<prefix:sufix>
<i>Hello</i>
</prefix:sufix>
1) The tag handler won't compile.
2) The jsp page will print Hello how are you?
3) The jsp page will print how are you? Hello
4) The jsp page will print Hello
There is no listed correct answer here.
The jsp page will print nothing.
"Hello" is the body content here, if you want to print it, you will need to use getBodyContent().writeOut(getPreviousOut()); to write the content.
The pageContext.getOut() here is still the JSPWriter object for the tag. But because

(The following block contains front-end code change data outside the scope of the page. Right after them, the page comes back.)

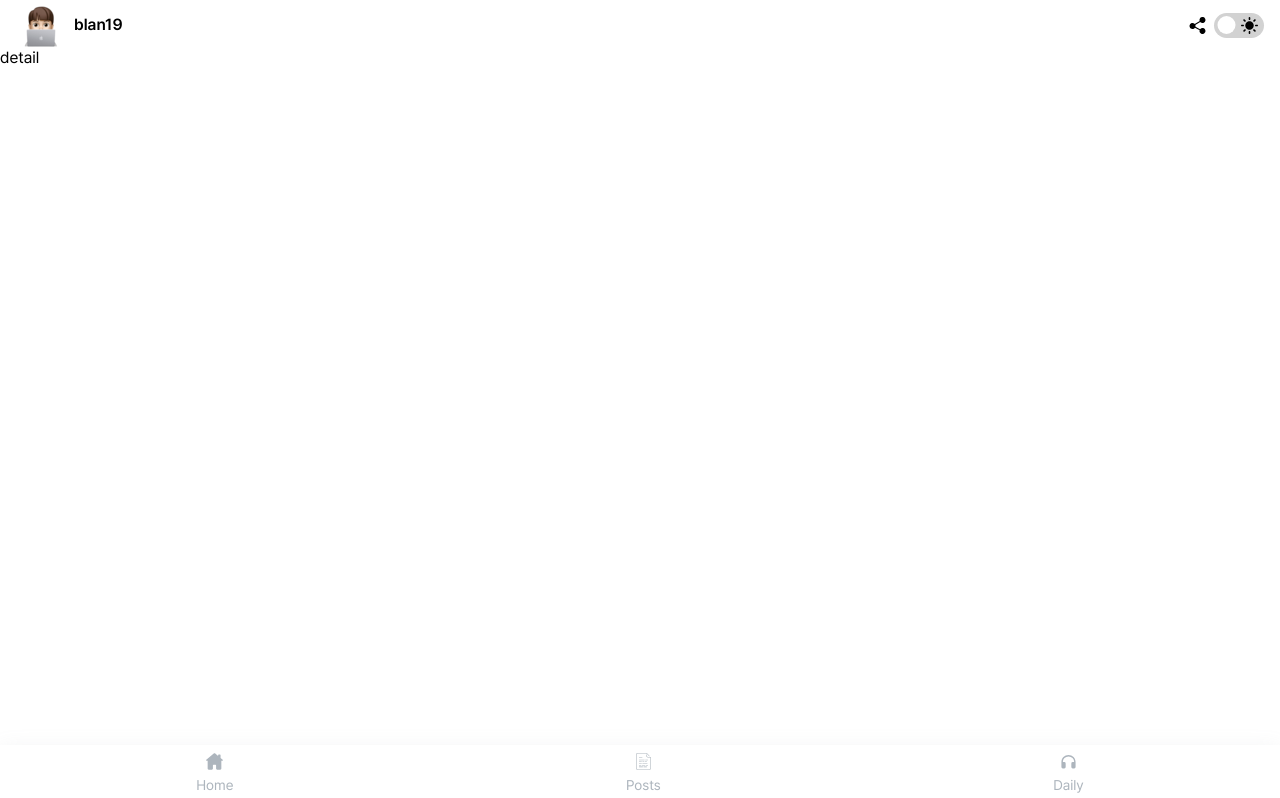
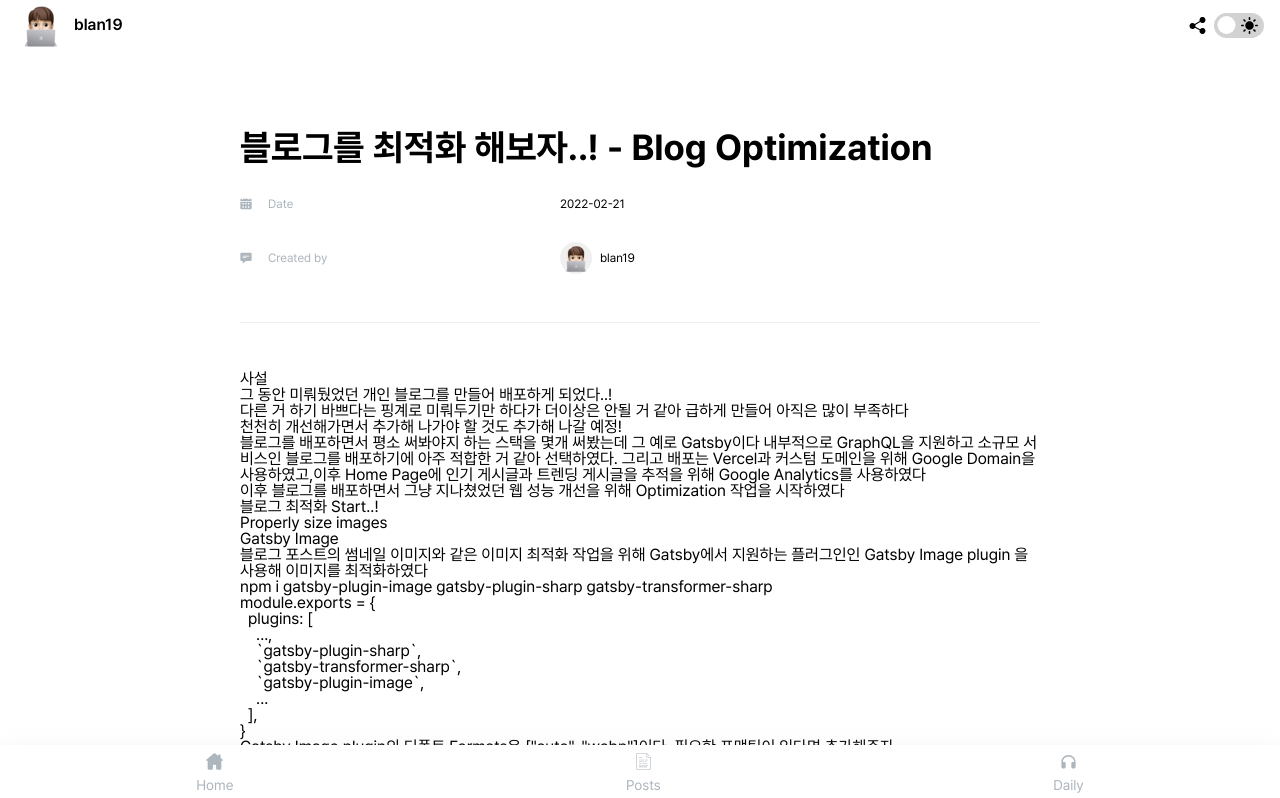
Before and after one commit to blan19/blan19.com, a Next.js app: page /posts/2022-02-21 in a window 1280 px wide. Shown: the top 798 px of the page. Built offline with nearby package versions, Linux system fonts and the light colour scheme.

Commit message:
feat: add post detail page

```diff
--- a/pages/posts/[id].tsx
+++ b/pages/posts/[id].tsx
@@ -4,14 +4,24 @@ import type {
   GetStaticProps,
   InferGetStaticPropsType,
 } from "next";
+import DetailInformation from "../../components/detail/information";
+import styled from "styled-components";
+import { applyReponsiveWidth } from "../../styles/responsive";
+import Content from "../../components/detail/contents";
 
 const PostsDetail = ({
   post,
 }: InferGetStaticPropsType<typeof getStaticProps>) => {
   return (
-    <div>
-      <h1>detail</h1>
-    </div>
+    <Base>
+      <DetailInformation
+        title={post.title}
+        creater={post.creater}
+        date={post.date}
+        categories={post.categories}
+      />
+      <Content markdown={post.markdown} />
+    </Base>
   );
 };
 
@@ -33,3 +43,8 @@ export const getStaticProps: GetStaticProps = async ({ params }) => {
     },
   };
 };
+
+const Base = styled.article`
+  margin: 0 auto;
+  ${applyReponsiveWidth}
+`;
```
Also changed, not shown: contents/posts/2022-04-17/Javascript - 실행 컨텍스트.md (+8 -8 lines).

it is buffered in BodyTagSupport by default, it will print to it's own JSPWriter, but not the out JSPWriter of the page. You cannot see anything print out here.
If we overwrite the doStartTag() here and return as EVAL_BODY_INCLUDE. It will not call setBodyContent adn doInitBody() then. The process will just like the TagSupport(), all print are to the JSPWriter of the page directly.
Here will print
Hello, How are you?
Question No 24, 25, 26 are good examples for how the output will looks like for custom Tag implemention.
For question no 25
Given the following tag handler defined with <bodycontent>JSP</bodycontent>
public class body extends TagSupport {
public int doStartTag() throws JspException{
return EVAL_BODY_INCLUDE;
}
public int doAfterBody() throws JspException {
try { pageContext.getOut().print("how are you?"); }catch(IOException e) {}
return SKIP_BODY;
}
}
what will be printed out by the following part of a jsp page?
<prefix:sufix>
<i>Hello</i>
</prefix:sufix>
1) The tag handler won't compile.
2) The jsp page will print Hello how are you?
3) The jsp page will print how are you? Hello
4) The jsp page will print Hello
I am quite sure the correct is Hello how are you?
No 2. not No 4 in the answer sheet.
You can sure print using pageContext.getOut() from doAfterBdoy in a TagSupport.
Note that TagSupport doesn't provide bodyContent object because it is defined in BodyTag interface which is implemented in BodyTagSupport
about question 3:
Yes,
it equals to
<%
java.lang.String name = new java.lang.String();
out.println(name);
%>
The name is initilized as an empty String.
So it compile OK and print nothing.

about question 13:
<jsp arams> is child tag of <jsp lugin ...>
So the answer 3 is correct.